Assignment:
Pick every line from the data below that contains the string "Deep" and copy it.

++++ Dataset records

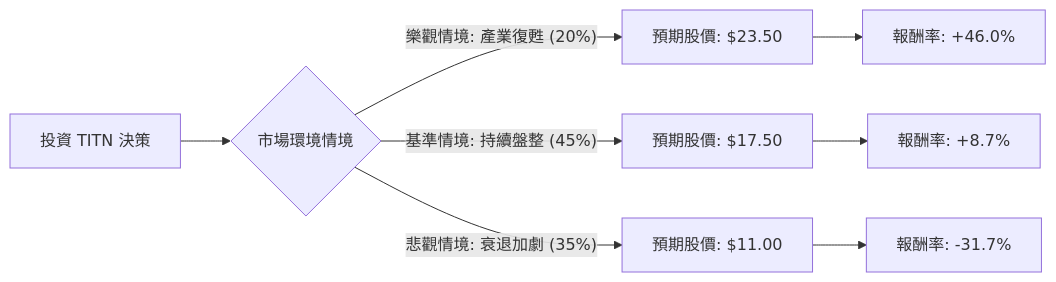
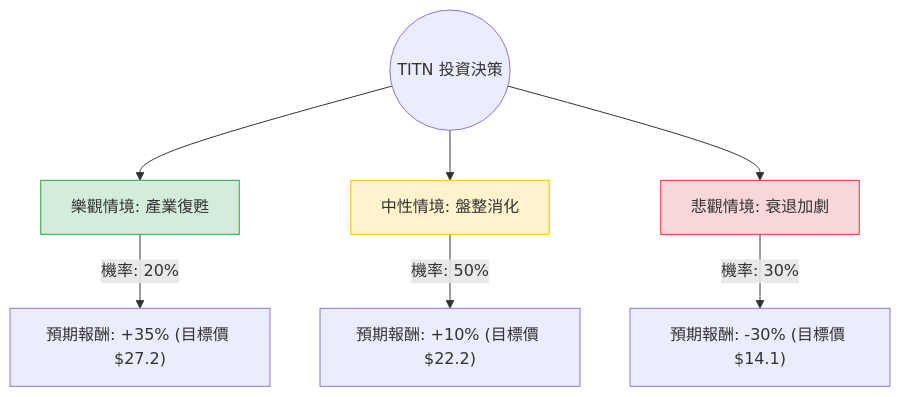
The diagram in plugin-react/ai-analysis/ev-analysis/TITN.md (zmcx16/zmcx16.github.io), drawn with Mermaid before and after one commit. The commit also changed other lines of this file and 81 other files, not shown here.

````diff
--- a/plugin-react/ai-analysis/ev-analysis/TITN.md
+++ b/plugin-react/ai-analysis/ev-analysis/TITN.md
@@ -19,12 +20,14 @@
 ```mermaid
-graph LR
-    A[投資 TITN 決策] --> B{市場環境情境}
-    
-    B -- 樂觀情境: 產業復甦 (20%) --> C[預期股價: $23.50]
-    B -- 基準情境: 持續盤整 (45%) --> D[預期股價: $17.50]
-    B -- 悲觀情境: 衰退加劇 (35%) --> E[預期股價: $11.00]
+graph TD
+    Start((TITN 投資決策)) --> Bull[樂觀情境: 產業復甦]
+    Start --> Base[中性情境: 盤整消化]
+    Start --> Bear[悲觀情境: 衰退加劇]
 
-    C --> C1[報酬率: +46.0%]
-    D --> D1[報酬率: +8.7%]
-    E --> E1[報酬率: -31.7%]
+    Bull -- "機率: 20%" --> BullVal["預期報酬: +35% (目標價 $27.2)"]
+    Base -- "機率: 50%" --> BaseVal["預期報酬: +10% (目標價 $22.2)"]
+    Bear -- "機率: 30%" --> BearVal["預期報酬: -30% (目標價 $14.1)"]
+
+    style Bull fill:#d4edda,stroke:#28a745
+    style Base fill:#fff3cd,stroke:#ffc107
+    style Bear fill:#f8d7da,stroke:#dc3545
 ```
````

++++++++
++++ Dataset records

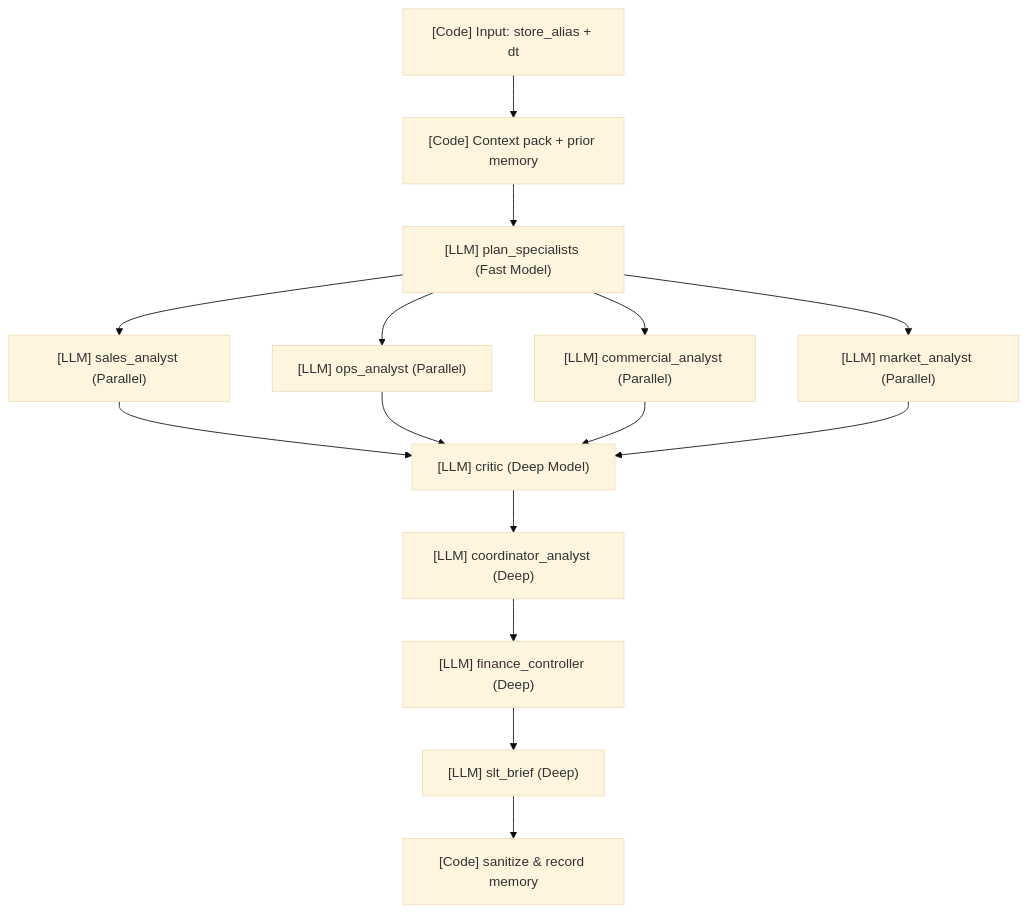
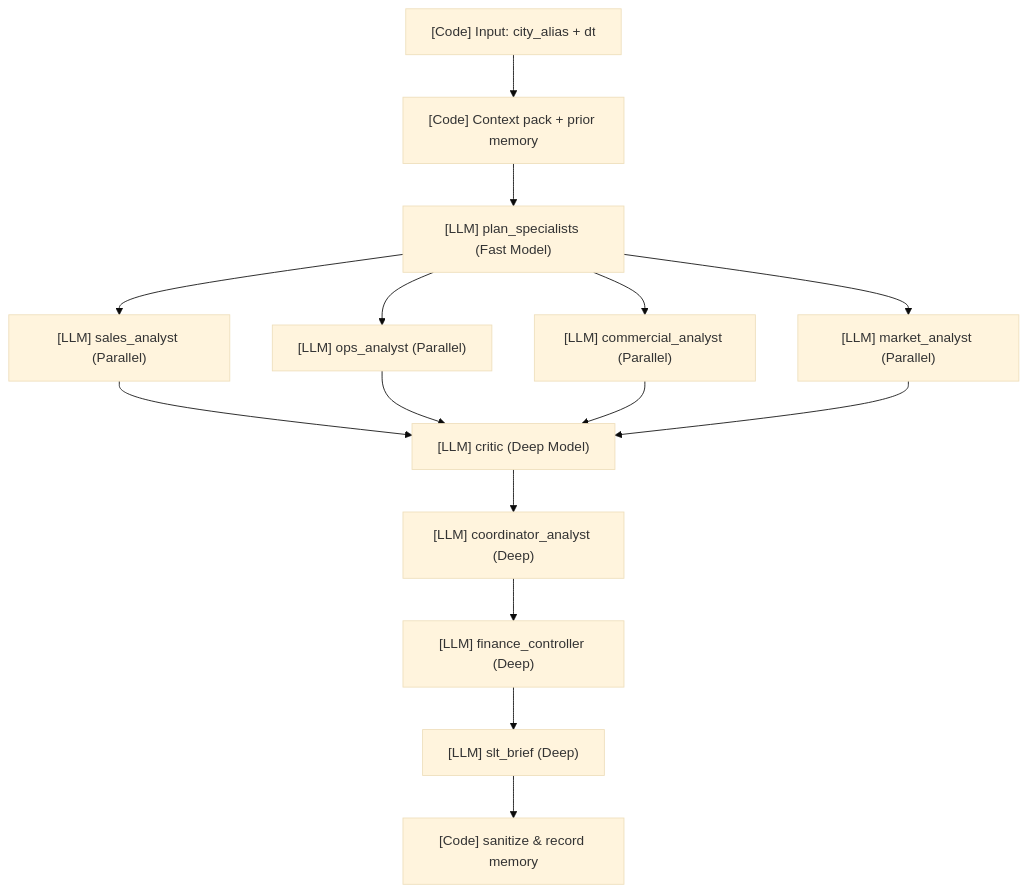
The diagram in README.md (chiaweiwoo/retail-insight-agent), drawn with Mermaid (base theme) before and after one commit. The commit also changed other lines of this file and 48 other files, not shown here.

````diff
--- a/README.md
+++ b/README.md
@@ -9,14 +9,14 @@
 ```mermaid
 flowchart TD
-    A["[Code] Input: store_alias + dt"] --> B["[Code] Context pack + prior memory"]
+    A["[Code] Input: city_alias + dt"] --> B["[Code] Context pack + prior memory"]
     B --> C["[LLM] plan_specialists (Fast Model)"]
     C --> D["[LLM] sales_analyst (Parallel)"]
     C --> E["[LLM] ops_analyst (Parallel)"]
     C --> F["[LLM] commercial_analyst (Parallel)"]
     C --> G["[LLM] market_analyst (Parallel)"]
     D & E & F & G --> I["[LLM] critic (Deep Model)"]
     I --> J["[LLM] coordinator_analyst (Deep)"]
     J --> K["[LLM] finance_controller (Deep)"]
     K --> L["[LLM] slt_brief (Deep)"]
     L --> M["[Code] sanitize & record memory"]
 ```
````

++++++++

Response to this task:
     D & E & F & G --> I["[LLM] critic (Deep Model)"]
     I --> J["[LLM] coordinator_analyst (Deep)"]
     J --> K["[LLM] finance_controller (Deep)"]
     K --> L["[LLM] slt_brief (Deep)"]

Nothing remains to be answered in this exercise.